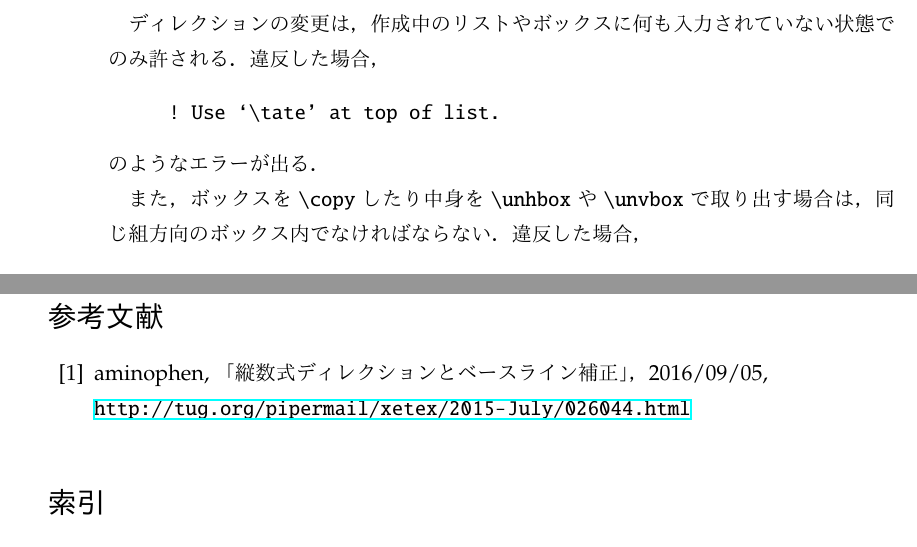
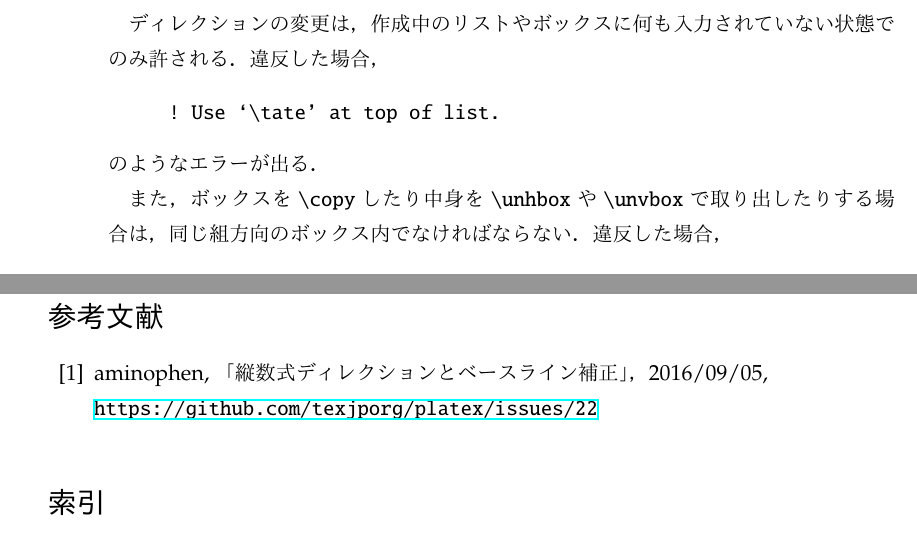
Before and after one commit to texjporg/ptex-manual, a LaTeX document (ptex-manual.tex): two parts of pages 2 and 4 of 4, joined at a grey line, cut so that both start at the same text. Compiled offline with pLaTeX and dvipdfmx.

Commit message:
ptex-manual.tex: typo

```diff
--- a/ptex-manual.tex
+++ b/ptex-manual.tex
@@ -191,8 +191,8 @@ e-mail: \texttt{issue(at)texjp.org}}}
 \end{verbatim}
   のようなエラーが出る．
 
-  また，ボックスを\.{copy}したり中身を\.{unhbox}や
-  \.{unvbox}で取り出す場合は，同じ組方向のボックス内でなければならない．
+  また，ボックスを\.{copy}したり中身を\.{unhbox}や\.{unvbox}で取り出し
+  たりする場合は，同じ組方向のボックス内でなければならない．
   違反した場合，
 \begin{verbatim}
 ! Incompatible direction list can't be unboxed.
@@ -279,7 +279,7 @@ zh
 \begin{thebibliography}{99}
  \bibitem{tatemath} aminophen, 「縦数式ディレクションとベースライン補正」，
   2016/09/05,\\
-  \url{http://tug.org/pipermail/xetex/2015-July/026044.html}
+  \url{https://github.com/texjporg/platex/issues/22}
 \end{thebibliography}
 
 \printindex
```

⁂

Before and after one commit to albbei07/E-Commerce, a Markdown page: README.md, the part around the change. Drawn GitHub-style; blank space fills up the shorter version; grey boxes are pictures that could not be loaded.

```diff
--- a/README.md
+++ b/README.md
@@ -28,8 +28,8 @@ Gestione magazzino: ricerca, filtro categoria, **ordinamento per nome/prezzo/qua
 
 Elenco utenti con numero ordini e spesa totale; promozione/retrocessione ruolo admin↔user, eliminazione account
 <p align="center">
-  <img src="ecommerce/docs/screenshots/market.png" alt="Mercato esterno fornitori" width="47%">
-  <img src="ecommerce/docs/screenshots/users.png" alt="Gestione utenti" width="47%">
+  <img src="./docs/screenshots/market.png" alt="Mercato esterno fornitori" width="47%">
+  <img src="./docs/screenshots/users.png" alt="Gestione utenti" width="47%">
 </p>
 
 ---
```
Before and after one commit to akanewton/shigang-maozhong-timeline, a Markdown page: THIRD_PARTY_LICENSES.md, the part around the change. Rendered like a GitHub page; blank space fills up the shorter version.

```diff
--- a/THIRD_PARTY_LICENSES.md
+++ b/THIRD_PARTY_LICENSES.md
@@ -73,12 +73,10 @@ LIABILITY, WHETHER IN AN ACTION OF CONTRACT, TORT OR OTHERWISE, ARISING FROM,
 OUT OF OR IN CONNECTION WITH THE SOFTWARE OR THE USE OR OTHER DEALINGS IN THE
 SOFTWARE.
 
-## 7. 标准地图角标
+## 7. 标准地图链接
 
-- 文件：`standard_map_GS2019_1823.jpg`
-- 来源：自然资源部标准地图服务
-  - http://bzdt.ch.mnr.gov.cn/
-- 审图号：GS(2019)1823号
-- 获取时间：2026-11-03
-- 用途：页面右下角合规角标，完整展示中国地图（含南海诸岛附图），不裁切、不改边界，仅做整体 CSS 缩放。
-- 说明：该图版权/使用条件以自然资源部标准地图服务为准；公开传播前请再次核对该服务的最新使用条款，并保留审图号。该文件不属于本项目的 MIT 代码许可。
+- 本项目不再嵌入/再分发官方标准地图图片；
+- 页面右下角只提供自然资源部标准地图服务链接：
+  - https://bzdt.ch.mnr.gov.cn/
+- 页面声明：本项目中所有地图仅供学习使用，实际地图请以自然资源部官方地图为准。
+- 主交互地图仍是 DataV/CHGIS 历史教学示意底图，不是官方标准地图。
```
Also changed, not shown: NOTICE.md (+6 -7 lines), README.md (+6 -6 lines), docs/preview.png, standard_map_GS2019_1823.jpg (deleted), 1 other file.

⁂

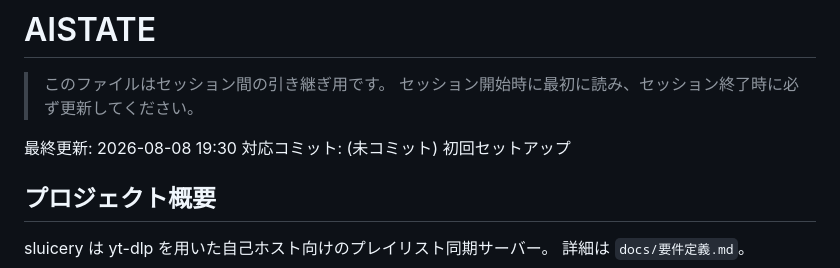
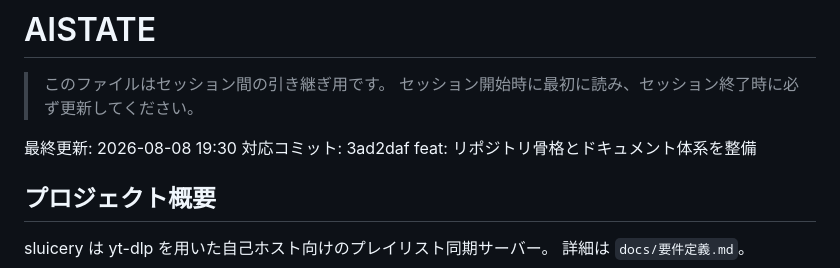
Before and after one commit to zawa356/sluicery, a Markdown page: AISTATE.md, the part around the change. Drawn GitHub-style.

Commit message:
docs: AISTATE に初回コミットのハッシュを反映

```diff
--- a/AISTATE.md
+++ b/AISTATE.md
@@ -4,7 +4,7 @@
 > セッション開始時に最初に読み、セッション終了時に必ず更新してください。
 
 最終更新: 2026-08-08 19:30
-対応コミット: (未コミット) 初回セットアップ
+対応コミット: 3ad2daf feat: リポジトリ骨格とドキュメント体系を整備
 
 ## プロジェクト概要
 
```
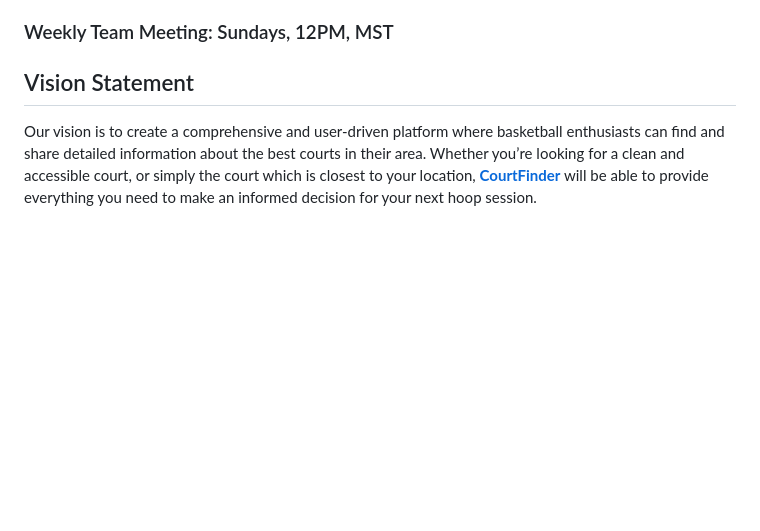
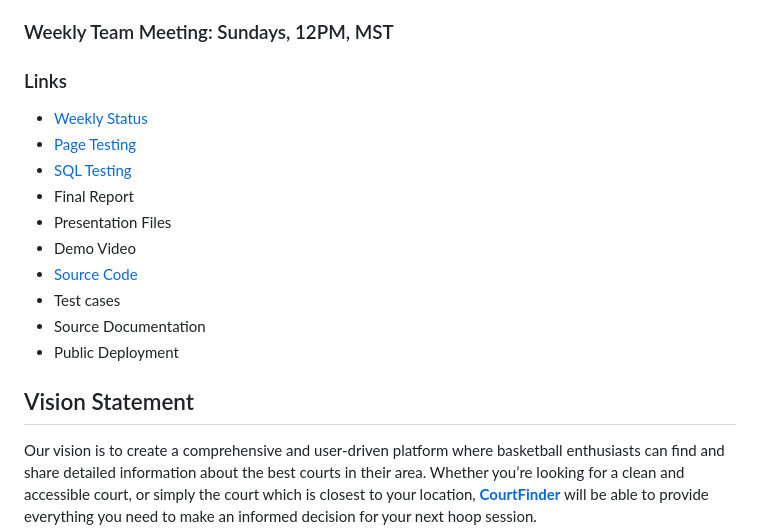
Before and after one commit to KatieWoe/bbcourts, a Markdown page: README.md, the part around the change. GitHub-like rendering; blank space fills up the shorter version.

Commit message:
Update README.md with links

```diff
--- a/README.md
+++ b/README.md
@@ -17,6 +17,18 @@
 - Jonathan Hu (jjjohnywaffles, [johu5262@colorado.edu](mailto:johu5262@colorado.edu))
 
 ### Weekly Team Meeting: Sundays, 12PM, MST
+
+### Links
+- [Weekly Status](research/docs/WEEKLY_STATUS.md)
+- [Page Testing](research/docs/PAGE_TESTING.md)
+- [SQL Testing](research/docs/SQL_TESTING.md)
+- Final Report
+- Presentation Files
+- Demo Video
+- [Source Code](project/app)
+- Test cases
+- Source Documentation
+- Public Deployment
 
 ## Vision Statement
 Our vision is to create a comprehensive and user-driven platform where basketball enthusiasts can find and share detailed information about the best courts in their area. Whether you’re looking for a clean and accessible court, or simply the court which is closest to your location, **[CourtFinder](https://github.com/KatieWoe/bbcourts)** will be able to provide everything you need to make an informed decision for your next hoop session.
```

⁂

> Instructions to follow: From the line containing "page; blank space fills up the shorter version." down to the line containing "Also changed, not" in the material above, reproduce every line exactly, including the two end lines.

> Solution for this task:
Before and after one commit to akanewton/shigang-maozhong-timeline, a Markdown page: THIRD_PARTY_LICENSES.md, the part around the change. Rendered like a GitHub page; blank space fills up the shorter version.

```diff
--- a/THIRD_PARTY_LICENSES.md
+++ b/THIRD_PARTY_LICENSES.md
@@ -73,12 +73,10 @@ LIABILITY, WHETHER IN AN ACTION OF CONTRACT, TORT OR OTHERWISE, ARISING FROM,
 OUT OF OR IN CONNECTION WITH THE SOFTWARE OR THE USE OR OTHER DEALINGS IN THE
 SOFTWARE.
 
-## 7. 标准地图角标
+## 7. 标准地图链接
 
-- 文件：`standard_map_GS2019_1823.jpg`
-- 来源：自然资源部标准地图服务
-  - http://bzdt.ch.mnr.gov.cn/
-- 审图号：GS(2019)1823号
-- 获取时间：2026-11-03
-- 用途：页面右下角合规角标，完整展示中国地图（含南海诸岛附图），不裁切、不改边界，仅做整体 CSS 缩放。
-- 说明：该图版权/使用条件以自然资源部标准地图服务为准；公开传播前请再次核对该服务的最新使用条款，并保留审图号。该文件不属于本项目的 MIT 代码许可。
+- 本项目不再嵌入/再分发官方标准地图图片；
+- 页面右下角只提供自然资源部标准地图服务链接：
+  - https://bzdt.ch.mnr.gov.cn/
+- 页面声明：本项目中所有地图仅供学习使用，实际地图请以自然资源部官方地图为准。
+- 主交互地图仍是 DataV/CHGIS 历史教学示意底图，不是官方标准地图。
```
Also changed, not shown: NOTICE.md (+6 -7 lines), README.md (+6 -6 lines), docs/preview.png, standard_map_GS2019_1823.jpg (deleted), 1 other file.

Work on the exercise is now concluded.